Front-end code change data
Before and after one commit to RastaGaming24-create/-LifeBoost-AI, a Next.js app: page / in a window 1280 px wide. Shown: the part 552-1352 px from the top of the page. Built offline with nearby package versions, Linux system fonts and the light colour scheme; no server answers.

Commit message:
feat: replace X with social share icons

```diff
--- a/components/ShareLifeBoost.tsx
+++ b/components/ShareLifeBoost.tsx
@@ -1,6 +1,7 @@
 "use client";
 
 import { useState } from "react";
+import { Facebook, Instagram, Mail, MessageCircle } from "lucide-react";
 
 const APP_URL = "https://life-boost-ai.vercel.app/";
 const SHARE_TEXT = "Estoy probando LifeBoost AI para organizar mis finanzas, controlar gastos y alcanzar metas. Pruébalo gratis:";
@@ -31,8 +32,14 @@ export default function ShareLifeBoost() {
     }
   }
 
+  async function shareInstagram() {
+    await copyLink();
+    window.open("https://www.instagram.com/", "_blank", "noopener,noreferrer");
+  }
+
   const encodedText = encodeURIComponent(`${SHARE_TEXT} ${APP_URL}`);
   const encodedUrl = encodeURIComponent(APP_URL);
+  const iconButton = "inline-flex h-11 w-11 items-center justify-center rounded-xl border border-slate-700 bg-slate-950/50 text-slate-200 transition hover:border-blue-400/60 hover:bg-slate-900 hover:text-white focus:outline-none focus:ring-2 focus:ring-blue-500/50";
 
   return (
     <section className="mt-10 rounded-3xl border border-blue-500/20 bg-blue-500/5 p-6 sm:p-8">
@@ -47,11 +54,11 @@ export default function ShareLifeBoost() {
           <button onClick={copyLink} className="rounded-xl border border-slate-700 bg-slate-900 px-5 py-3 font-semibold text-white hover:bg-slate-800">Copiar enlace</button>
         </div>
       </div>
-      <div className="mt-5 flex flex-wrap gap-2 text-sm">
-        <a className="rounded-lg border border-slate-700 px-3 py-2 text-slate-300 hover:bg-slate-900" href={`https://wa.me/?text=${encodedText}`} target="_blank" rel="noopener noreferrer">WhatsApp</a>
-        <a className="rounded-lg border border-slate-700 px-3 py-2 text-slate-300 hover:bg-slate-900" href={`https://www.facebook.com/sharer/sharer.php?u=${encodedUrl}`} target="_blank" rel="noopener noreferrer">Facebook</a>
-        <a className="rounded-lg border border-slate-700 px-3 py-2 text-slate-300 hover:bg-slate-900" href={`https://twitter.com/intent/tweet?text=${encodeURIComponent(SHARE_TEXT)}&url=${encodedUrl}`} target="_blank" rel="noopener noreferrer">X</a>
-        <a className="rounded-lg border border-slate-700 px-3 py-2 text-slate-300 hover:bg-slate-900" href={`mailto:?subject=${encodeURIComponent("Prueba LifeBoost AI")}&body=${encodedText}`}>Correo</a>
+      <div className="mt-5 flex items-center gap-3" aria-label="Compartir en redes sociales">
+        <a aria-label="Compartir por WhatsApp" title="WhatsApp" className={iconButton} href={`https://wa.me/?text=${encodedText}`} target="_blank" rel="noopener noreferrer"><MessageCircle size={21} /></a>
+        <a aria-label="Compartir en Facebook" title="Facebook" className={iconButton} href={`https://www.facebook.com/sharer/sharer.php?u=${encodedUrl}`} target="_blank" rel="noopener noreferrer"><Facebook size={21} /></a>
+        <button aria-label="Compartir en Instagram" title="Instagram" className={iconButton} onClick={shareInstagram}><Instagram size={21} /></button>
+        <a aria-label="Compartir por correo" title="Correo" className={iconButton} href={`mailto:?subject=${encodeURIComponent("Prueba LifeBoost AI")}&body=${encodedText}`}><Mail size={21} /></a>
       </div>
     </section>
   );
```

---

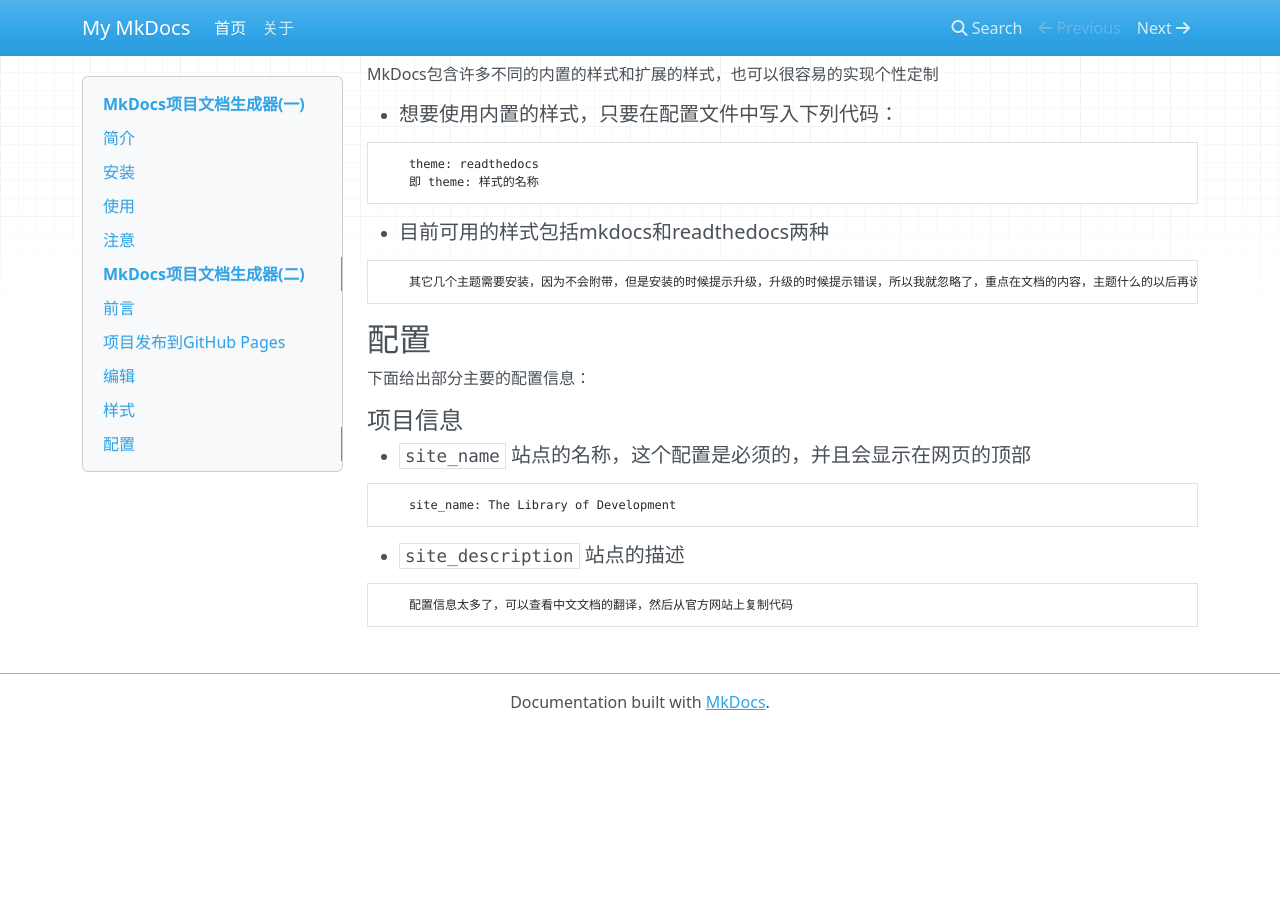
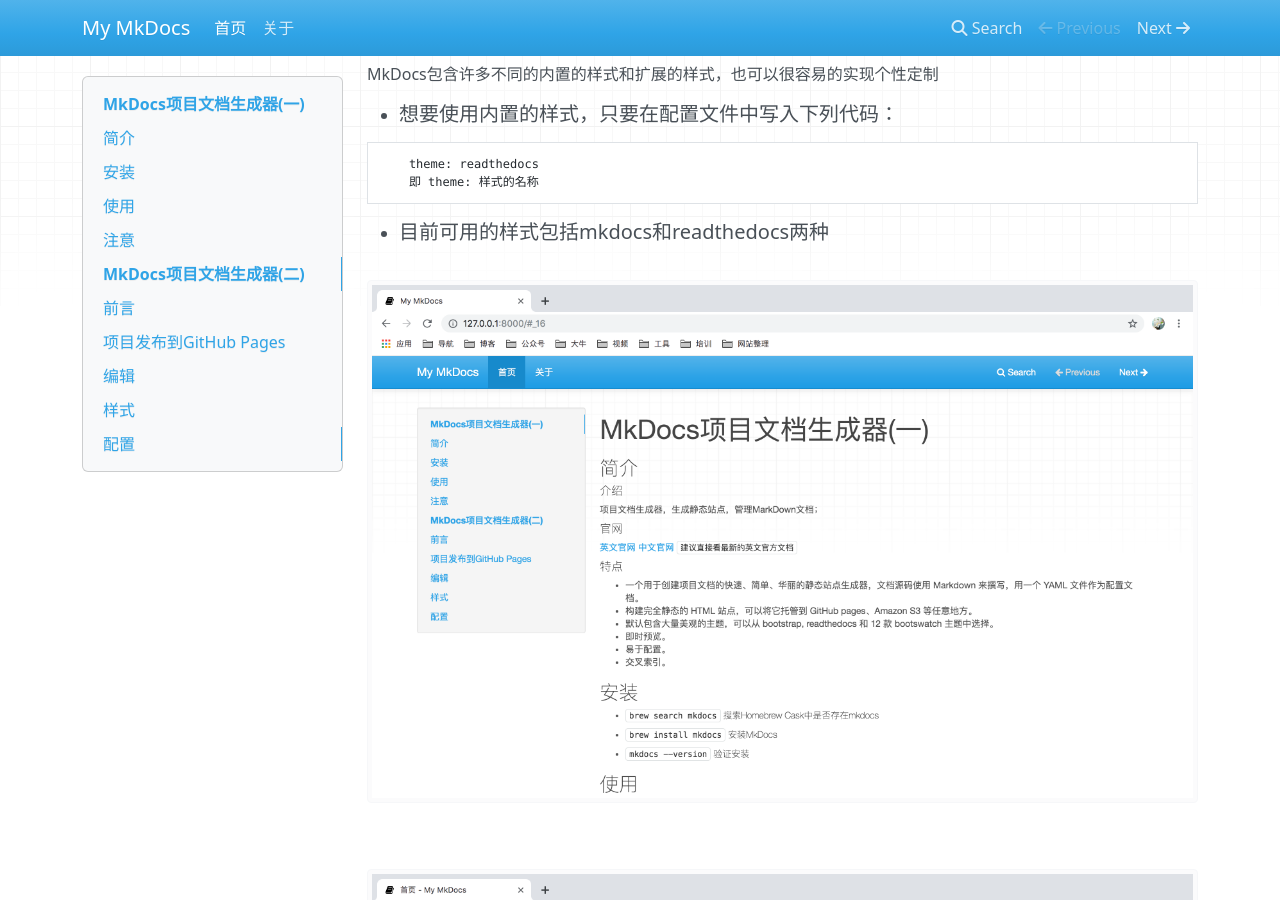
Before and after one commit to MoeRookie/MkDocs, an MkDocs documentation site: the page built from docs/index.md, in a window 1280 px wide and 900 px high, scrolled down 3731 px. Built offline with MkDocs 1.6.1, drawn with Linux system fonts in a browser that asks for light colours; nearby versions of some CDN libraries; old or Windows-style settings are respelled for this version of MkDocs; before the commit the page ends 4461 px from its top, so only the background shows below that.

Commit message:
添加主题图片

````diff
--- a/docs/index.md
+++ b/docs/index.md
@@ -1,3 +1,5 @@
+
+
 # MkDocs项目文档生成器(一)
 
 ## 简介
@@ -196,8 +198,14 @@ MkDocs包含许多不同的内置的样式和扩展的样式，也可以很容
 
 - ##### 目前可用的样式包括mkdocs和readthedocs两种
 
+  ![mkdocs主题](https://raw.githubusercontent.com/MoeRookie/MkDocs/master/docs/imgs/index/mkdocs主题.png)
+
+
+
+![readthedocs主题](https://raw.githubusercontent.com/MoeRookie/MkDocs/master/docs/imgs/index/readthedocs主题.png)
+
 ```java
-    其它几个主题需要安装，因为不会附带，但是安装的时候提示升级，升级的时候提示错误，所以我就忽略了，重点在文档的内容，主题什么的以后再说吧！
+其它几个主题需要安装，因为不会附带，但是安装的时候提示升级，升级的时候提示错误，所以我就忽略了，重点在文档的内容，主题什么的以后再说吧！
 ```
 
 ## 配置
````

> To do
Find the word "ShareLifeBoost" in the entries, and copy every line it shows up in.

> Exercise response
--- a/components/ShareLifeBoost.tsx
+++ b/components/ShareLifeBoost.tsx
@@ -31,8 +32,14 @@ export default function ShareLifeBoost() {
@@ -47,11 +54,11 @@ export default function ShareLifeBoost() {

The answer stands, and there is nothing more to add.